To answer these questions, we must first realize that wherever the Torah uses the words zeh or zos—“this”—it indicates that the object spoken of is such that one can point to it with one’s finger. Rashi tells us this in a number of places in the Chumash; for instance, in connection with the sanctification of the new moon.
Similarly, when the word zeh appears in connection with the machatzis ha’shekel—the half-shekel coin given by each adult male for the construction of the Mishkan (Sh’mos 30:13)—and the Golden Menorah (Bamidbar 8:4), Rashi informs us that HaKadosh Baruch Hu showed Moshe Rabbeinu these items with His finger as well.
The trouble is that in the expression zeh ha’davar, the word zeh is used in connection with something seemingly intangible—a mere bit of speech. One can point to the moon and one can point to a coin or a candelabra, but how is it possible to point to a “word”?
We must understand, however, that our conceptions are exactly backward. We live in a materialistic world, so it appears to us that physical objects and actions have reality, whereas speech, however sublime, is intangible, on a par with emotion and aesthetics. Even an oath—the most powerful type of speech—seems to us something completely intangible and therefore of minimal significance. When someone says something improper, we are liable to dismiss it as “only words.” What difference do a few words make?
We must know, however, that in the real world—the world of ruchniyus—physical objects and actions are less substantial than speech. In that world, substantiality is measured by closeness to Hashem. The higher an object’s source and the closer to Hashem, the more substantial it is. Gashmiyus—physicality—is the antithesis of ruchniyus. Its source is very far removed from Hashem; consequently, in that world it has very little substantiality.
By contrast, speech has extraordinary significance. Speech is a manifestation of the very essence of the soul. One should not confuse human speech with the twittering of hummingbirds. A person’s words emanate from a much higher source than even his actions. Through words we imbue things with sanctity. In most areas of halachah the rule is “devarim shebalev einam devarim,” words kept in the heart have no halachic significance; and even spoken words make little impression on us. We are too far removed from the spiritual world to appreciate their significance. That is why when we want to make an acquisition or a binding commitment, we must finalize it with a kinyan—a physical action demonstrating complete intent. Words alone are insufficient.

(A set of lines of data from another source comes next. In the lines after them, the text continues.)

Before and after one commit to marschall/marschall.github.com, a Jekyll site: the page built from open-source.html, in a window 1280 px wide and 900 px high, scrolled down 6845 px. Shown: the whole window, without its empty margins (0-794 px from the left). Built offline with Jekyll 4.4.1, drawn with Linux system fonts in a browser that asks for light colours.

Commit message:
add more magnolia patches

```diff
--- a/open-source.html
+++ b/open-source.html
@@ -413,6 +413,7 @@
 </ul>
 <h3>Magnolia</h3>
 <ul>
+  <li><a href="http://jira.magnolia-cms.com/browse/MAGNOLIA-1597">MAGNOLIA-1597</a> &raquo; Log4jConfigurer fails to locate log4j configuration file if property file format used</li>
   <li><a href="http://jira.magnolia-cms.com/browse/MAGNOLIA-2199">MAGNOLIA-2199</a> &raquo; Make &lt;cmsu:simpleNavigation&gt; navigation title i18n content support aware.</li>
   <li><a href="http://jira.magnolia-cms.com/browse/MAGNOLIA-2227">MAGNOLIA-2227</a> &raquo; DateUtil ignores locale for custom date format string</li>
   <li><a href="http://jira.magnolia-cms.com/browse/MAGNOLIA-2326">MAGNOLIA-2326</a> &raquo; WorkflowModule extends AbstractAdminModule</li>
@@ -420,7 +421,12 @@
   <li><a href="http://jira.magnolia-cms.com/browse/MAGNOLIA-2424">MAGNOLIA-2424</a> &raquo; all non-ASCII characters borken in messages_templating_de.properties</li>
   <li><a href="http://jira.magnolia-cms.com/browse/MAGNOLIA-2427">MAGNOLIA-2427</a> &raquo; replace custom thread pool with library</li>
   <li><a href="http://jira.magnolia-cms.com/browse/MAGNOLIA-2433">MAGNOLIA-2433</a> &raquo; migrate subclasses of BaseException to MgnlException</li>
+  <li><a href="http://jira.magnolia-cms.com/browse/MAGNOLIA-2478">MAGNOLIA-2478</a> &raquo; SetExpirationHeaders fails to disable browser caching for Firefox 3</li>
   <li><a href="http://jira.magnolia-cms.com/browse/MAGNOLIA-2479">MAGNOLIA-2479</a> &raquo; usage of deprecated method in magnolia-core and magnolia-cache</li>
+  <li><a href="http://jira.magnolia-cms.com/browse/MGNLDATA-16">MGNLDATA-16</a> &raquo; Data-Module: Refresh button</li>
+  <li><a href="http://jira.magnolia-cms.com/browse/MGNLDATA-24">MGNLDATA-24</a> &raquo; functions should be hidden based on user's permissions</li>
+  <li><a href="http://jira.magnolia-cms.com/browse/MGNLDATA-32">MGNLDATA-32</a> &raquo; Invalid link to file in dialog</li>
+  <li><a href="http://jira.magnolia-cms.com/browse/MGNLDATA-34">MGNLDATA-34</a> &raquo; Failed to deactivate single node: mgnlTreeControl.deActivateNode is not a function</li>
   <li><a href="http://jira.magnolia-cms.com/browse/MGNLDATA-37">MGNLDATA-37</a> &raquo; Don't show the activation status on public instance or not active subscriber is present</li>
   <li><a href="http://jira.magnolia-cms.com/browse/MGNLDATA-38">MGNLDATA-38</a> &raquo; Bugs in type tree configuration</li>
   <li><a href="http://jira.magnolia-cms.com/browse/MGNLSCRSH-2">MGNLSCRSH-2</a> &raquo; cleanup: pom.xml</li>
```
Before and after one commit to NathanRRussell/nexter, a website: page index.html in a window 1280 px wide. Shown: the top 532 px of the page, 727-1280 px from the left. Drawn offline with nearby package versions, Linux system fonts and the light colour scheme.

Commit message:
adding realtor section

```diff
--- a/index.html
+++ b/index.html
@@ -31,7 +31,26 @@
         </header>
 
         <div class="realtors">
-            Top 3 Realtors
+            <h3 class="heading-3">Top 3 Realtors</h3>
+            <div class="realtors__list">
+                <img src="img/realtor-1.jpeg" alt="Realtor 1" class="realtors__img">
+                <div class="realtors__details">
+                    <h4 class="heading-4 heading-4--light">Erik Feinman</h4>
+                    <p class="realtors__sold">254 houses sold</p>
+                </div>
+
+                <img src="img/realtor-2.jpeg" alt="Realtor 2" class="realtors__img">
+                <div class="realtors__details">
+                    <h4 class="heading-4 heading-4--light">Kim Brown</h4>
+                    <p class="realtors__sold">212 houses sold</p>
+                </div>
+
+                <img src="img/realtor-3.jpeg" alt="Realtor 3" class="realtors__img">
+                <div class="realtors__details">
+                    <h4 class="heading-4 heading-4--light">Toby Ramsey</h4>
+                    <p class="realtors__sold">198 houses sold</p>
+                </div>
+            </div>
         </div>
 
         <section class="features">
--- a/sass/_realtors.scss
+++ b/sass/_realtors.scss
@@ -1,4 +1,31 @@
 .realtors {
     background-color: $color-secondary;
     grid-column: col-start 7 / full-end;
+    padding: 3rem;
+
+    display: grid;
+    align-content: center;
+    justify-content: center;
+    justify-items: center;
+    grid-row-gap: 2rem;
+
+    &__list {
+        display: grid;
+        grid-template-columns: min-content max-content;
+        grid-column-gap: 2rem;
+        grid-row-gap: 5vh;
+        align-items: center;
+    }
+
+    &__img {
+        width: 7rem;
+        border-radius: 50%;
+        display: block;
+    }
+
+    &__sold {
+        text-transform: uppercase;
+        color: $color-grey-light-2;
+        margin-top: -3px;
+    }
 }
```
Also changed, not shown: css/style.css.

When it comes to sanctification, the rule is amiraso legavo’ah kemesiraso lehedyot, a mere verbal gift to Heaven has the same force as actual transference to a human being (Kiddushin 28b). One can give a gift to hekdesh—the realm of the sanctified—even if the giver and the gift are on opposite sides of the globe, through speech alone. Similarly, when we want to sanctify Shabbos, what do we do? We sanctify it through words. The commandment of “Zachor es yom haShabbos lekadsho,” “Remember the Sabbath day to sanctify it” (Sh’mos 20:8), means that we must sanctify it through devarim—words. And when a man performs kiddushin—betrothal—to his bride to be, how does he do it? Again with words, although they must be accompanied by a physical act. In this case the dual nature of the procedure reflects the dual nature of marriage. The connection between a husband and wife has both a spiritual and a physical component. The material and physical commitment is concluded through a physical act, while the spiritual bond is accomplished through devarim.
The ability to use words creatively is what separates the human being from the animals and reveals the presence of his exalted neshamah—the Divine soul.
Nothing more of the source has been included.